The 2016/17 season was the first in which the Premier League agreed to cap away ticket prices at £30, following a high profile campaign by a number of supporters’ groups. The Football Supporters’ Federation (FSF) had long campaigned for cheaper tickets and wanted away tickets to cost no more than £20, but hailed the commitment to keep costs to £30 for the next three seasons as a ‘step in the right direction’.
6. Jeremy Corbyn at Prenton Park
The Labour leader made a surprise appearance at Tranmere Rovers’ ground on a campaign visit to Wirral last week. He pledged to get Premier League clubs to invest 5% of their income in grassroots football before leaving the stage to make way for the Libertines, who were headlining the Wirral Live music festival at the ground. He was greeted with a football-style chant of ‘oh, Jeremy Corbyn’ to the tune of the White Stripes’ Seven Nation Army. Yes, really.
So what is behind the growing appetite for politics in football?
Jay McKenna, chair of the Spirit of Shankly Liverpool supporters’ union, said the drive from many fans was borne out of problems with football governance.
“Football supporters were not getting the answers or assurances they needed from the football authorities,” he told HuffPost UK.
“When people like Hicks and Gillett [former LFC owners], the Glazers [former Manchester United owners] or various different owners at somewhere like Portsmouth were taking over clubs and burdening them with debt or threatening their existence. So we turned to others who could give us voice and that was, in some cases, our politicians.”
He praised the efforts of Merseyside politicians Alison McGovern and Steve Rotheram, who have spoken at Spirit of Shankly meetings and helped raise the profile of the issues important to fans.
McKenna added: “From there, it’s clearly been in our minds when talking about other issues that there are places we can apply pressure to get change; instead of going and asking the Premier League we could ask politicians. And this raised the profile.
“I think supporters for so long had been told or conditioned to think that football and being a supporter was some kind of ‘other’ and not actually part of real, everyday life affected by the same things – by politics with a small p.
“This realisation and understanding is a good thing - it has meant we’ve been able to develop a narrative and political view (small p) that the political world and parties are following – people like David Cameron talking about ticket prices and the Labour Party having manifesto commitments for supporters on the boards of clubs. We’re influencing people and getting change.”
On the Jeremy Corbyn banner, McKenna said he was surprised to see some fans calling for their sport and club to be kept separate from politics, ‘given the political nature of a city like Liverpool, a club like LFC with it’s history and past managers, and the political decisions that are made which affect supporters’.
“I think it is a view shared by a growing number – that it is political and it has a place,” he added.
“Some have even taken that further and there’s been Jeremy Corbyn songs or Vote Labour banners, almost scoffing at the idea that it isn’t political.

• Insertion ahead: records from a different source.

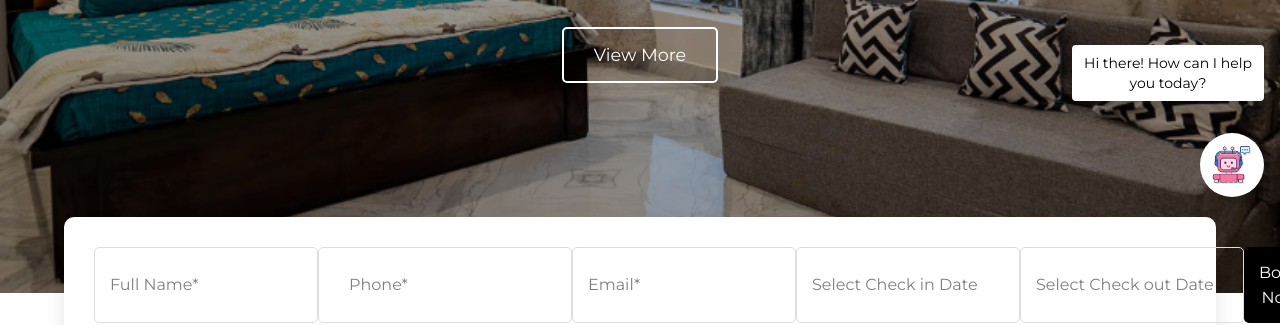
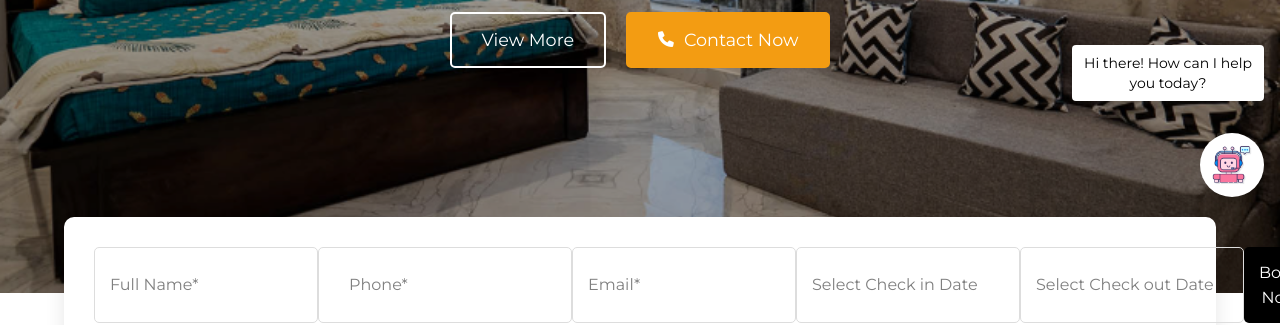
Before and after one commit to Senpai-489/pinewood, a plain HTML site: page index.html in a window 1280 px wide. Shown: the part 507-832 px from the top of the page. Drawn offline with nearby package versions, Linux system fonts and the light colour scheme.

Commit message:
Contact Now Btn Added

```diff
--- a/index.html
+++ b/index.html
@@ -26,7 +26,13 @@
         <div class="hero-content">
             <h1>PINEWOOD <br> Luxurious Farmhouse</h1>
             <p>Experience the Pinnacle of Luxury and Comfort with us</p>
-            <a href="https://pinewoodretreat.in" class="view-more-btn">View More</a>
+            <div class="button-group">
+                <a href="https://pinewoodretreat.in" class="view-more-btn">View More</a>
+                <a href="tel:9818467536" class="contact-now-btn">
+                    <i class="fas fa-phone"></i>
+                    Contact Now
+                </a>
+            </div>
 
             <form class="booking-form text-black">
                 <input type="text" name="name" placeholder="Full Name*" required>
--- a/styles.css
+++ b/styles.css
@@ -484,6 +484,35 @@ a {
     margin-top: 10px;
 }
 
+/* Button Group */
+.button-group {
+    display: flex;
+    gap: 20px;
+    margin-bottom: 30px;
+}
+
+.contact-now-btn {
+    background-color: #f39c12;
+    border: 2px solid #f39c12;
+    color: #fff;
+    padding: 12px 30px;
+    border-radius: 5px;
+    font-size: 1.1em;
+    transition: background-color 0.3s ease, color 0.3s ease;
+    display: flex;
+    align-items: center;
+    gap: 10px;
+}
+
+.contact-now-btn:hover {
+    background-color: #e67e22;
+    border-color: #e67e22;
+}
+
+.contact-now-btn i {
+    font-size: 0.9em;
+}
+
 /* Responsive Design */
 @media (max-width: 1024px) {
     .booking-form {
```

Whether people agree or not it is an expression of their identity and that’s what football is, in part.”
Kevin Rye, an AFC Wimbledon fan and former head of policy at Supporters Direct - the umbrella body for football club supporters’ trusts - said football as a political issue had only become ‘mainstream’ during the last two decades.
“Politicians now increasingly use football as a way of identifying with people - ‘we are one of you’,” he added.
“Probably the biggest change that came from politicians being interested in football and supporters’ issues was the measures implemented by the Labour government in 1997.
“Although they shied away from some issues, they made a massive difference in terms of how the game was run by tackling the distribution of broadcasting profit in Premier League clubs and people like Andy Burnham deserve huge credit for that.
“The second big change was the establishment of Supporters Direct, which propagated supporters’ trusts across the country. It allowed us to take a strategic approach to many of the issues affecting fans, which was fantastic.”